Web interface edit records:
Content starts

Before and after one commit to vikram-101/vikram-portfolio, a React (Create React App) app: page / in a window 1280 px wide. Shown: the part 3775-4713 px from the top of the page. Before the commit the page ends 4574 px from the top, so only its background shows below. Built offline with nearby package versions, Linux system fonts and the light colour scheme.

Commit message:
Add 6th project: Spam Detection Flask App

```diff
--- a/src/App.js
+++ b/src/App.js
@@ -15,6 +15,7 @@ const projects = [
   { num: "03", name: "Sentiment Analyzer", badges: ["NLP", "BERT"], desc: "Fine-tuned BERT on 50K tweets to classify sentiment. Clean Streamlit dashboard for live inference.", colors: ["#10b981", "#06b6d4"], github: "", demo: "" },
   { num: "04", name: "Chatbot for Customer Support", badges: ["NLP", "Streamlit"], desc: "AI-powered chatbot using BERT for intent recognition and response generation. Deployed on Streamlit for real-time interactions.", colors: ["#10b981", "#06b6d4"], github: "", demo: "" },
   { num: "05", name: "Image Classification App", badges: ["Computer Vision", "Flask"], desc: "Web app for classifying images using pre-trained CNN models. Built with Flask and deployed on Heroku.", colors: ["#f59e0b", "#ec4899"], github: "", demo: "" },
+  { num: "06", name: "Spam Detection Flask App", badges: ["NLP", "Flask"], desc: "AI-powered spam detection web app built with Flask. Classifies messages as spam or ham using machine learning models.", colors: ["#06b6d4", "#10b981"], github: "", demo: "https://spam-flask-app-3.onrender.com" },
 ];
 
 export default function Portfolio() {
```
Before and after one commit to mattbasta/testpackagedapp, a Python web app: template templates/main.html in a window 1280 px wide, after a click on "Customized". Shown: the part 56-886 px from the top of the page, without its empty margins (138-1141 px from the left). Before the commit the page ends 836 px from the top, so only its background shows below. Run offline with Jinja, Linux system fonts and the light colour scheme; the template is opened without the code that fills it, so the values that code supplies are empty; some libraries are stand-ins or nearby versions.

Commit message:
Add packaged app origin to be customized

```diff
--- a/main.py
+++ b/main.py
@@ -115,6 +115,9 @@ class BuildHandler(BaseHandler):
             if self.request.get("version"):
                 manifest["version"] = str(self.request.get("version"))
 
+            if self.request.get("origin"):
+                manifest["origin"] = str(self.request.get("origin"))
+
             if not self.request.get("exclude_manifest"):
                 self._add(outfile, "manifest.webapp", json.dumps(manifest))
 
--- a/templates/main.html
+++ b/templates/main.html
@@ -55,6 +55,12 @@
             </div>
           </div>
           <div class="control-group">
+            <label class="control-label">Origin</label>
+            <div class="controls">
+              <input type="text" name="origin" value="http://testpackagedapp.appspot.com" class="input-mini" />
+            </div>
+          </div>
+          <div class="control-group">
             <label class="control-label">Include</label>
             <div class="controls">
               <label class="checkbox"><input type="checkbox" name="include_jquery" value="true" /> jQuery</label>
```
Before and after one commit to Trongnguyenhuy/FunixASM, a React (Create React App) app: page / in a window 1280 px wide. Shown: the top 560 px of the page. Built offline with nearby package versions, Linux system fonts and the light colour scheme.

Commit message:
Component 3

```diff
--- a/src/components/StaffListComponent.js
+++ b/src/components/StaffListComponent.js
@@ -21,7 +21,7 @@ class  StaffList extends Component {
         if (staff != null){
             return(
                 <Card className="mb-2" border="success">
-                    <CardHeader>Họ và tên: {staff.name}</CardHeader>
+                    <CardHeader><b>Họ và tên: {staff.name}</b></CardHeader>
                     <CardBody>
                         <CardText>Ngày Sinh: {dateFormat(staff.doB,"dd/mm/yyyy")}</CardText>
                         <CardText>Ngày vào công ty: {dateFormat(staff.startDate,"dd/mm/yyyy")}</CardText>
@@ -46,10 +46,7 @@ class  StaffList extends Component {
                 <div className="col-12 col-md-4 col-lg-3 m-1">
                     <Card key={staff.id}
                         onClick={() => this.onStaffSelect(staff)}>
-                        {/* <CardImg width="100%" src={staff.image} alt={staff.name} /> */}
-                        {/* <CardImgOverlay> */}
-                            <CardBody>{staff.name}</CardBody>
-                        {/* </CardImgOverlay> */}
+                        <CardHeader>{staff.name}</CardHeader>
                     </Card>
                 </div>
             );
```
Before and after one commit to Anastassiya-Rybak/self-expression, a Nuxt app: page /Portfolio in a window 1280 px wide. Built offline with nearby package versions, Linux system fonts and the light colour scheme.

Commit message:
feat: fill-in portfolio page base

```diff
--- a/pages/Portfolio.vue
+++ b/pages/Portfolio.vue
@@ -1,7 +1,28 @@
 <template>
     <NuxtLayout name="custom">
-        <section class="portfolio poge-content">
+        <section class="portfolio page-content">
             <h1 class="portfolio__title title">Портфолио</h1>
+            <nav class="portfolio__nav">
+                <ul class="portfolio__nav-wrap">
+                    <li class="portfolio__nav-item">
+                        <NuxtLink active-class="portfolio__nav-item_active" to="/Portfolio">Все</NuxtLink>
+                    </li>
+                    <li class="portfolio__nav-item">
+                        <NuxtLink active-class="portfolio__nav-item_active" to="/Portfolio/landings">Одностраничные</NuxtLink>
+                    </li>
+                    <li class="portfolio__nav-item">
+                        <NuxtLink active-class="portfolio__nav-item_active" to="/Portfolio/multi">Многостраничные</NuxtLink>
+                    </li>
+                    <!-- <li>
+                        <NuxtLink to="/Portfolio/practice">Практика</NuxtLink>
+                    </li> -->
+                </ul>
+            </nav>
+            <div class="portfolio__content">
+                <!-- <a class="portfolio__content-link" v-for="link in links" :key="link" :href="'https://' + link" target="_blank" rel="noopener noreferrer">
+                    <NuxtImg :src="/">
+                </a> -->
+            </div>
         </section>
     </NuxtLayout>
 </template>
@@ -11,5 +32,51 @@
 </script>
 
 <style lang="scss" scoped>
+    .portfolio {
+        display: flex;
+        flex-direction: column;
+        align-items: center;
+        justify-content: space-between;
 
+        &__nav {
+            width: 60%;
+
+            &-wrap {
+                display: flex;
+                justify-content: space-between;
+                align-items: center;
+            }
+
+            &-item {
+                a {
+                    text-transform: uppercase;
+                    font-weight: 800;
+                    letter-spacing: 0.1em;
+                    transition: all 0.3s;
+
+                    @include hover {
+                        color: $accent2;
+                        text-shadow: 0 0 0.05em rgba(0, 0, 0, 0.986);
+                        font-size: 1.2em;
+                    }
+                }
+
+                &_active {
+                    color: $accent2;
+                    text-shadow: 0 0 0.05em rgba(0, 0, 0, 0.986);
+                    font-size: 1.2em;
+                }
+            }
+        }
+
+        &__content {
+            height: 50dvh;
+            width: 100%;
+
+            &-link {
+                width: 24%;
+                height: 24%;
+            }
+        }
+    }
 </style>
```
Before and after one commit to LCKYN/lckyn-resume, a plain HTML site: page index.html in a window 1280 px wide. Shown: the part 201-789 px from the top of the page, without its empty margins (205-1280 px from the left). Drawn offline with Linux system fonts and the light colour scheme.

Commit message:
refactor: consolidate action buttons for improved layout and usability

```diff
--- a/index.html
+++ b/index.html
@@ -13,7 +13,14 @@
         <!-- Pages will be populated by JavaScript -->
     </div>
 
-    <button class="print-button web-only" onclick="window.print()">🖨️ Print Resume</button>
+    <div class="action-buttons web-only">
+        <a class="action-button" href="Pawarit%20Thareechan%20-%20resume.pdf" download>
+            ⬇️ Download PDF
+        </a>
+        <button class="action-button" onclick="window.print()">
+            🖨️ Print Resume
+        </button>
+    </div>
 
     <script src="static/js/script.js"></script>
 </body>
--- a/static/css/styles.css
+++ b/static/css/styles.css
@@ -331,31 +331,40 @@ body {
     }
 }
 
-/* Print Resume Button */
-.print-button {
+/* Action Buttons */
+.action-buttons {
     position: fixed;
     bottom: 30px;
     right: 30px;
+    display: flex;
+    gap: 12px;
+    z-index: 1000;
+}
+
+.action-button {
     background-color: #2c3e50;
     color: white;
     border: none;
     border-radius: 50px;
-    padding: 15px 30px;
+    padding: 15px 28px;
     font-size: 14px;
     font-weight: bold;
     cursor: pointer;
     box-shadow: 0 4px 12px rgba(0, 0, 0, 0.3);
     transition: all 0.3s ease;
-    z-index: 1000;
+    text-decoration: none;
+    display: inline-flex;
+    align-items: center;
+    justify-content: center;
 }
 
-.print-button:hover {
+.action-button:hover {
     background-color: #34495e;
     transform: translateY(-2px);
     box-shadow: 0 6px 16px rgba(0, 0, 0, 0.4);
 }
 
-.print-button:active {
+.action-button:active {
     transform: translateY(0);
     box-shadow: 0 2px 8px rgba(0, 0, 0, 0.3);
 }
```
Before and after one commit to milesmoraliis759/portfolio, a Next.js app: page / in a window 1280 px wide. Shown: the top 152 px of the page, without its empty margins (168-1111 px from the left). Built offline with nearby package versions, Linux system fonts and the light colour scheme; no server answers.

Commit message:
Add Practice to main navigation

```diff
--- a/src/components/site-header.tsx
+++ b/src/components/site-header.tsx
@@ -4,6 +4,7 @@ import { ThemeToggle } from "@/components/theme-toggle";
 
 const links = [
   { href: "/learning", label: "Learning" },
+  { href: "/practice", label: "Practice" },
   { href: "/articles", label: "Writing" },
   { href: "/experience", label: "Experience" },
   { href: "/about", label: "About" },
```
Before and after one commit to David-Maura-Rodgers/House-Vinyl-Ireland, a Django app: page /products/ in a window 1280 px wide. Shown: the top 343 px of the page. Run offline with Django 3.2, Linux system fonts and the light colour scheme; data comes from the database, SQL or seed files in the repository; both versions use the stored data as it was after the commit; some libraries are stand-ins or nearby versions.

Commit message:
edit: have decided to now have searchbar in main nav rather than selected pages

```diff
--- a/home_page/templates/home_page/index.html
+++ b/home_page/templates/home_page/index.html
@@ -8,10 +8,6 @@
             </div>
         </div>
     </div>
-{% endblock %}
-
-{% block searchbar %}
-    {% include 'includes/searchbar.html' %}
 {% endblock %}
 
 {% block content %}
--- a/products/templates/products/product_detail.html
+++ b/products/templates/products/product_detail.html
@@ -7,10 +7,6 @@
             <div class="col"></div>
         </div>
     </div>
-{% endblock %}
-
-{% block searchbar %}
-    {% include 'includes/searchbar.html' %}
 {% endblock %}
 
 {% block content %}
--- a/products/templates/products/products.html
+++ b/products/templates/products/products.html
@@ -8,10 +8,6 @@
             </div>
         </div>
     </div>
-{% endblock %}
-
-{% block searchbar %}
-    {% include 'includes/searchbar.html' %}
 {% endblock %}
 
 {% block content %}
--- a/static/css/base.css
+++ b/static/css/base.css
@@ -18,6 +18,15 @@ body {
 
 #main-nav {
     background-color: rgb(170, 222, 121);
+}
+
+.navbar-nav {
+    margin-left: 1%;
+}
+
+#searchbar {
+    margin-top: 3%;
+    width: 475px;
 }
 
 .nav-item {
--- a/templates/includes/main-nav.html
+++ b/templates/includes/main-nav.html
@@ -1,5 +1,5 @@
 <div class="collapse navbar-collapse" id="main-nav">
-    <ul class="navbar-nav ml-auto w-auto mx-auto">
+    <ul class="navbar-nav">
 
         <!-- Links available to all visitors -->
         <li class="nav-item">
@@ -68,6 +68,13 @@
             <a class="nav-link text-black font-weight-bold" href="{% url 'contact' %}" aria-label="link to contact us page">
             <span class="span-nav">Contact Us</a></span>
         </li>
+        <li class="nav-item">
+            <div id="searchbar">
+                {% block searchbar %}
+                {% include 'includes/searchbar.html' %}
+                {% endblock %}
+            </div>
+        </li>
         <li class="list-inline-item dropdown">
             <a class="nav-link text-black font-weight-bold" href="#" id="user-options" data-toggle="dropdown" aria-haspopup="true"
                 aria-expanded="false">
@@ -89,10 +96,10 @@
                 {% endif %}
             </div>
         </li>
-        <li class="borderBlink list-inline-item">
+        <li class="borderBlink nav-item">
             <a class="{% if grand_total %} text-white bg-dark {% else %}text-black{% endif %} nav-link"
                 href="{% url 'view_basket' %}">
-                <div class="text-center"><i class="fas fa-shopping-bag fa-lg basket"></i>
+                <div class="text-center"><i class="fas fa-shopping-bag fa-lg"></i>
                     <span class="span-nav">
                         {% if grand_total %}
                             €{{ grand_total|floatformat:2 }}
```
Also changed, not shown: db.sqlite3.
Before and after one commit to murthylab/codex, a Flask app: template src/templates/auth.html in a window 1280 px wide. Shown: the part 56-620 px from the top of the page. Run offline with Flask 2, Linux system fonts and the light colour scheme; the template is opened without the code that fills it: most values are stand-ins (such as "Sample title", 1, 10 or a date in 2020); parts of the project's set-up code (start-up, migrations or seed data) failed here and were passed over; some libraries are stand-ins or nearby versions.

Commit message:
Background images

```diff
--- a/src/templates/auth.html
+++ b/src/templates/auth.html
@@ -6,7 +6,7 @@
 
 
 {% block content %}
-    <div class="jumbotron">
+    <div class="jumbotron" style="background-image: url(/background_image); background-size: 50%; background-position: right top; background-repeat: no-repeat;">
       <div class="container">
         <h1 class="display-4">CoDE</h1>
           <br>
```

Content ends

> _WHAT THE EXERCISE ASKS_:
Where a line in the entries holds the word "href", copy that line.

> _ANSWER FOR THE TASK_:
+                <!-- <a class="portfolio__content-link" v-for="link in links" :key="link" :href="'https://' + link" target="_blank" rel="noopener noreferrer">
+        <a class="action-button" href="Pawarit%20Thareechan%20-%20resume.pdf" download>
   { href: "/learning", label: "Learning" },
+  { href: "/practice", label: "Practice" },
   { href: "/articles", label: "Writing" },
   { href: "/experience", label: "Experience" },
   { href: "/about", label: "About" },
             <a class="nav-link text-black font-weight-bold" href="{% url 'contact' %}" aria-label="link to contact us page">
             <a class="nav-link text-black font-weight-bold" href="#" id="user-options" data-toggle="dropdown" aria-haspopup="true"
                 href="{% url 'view_basket' %}">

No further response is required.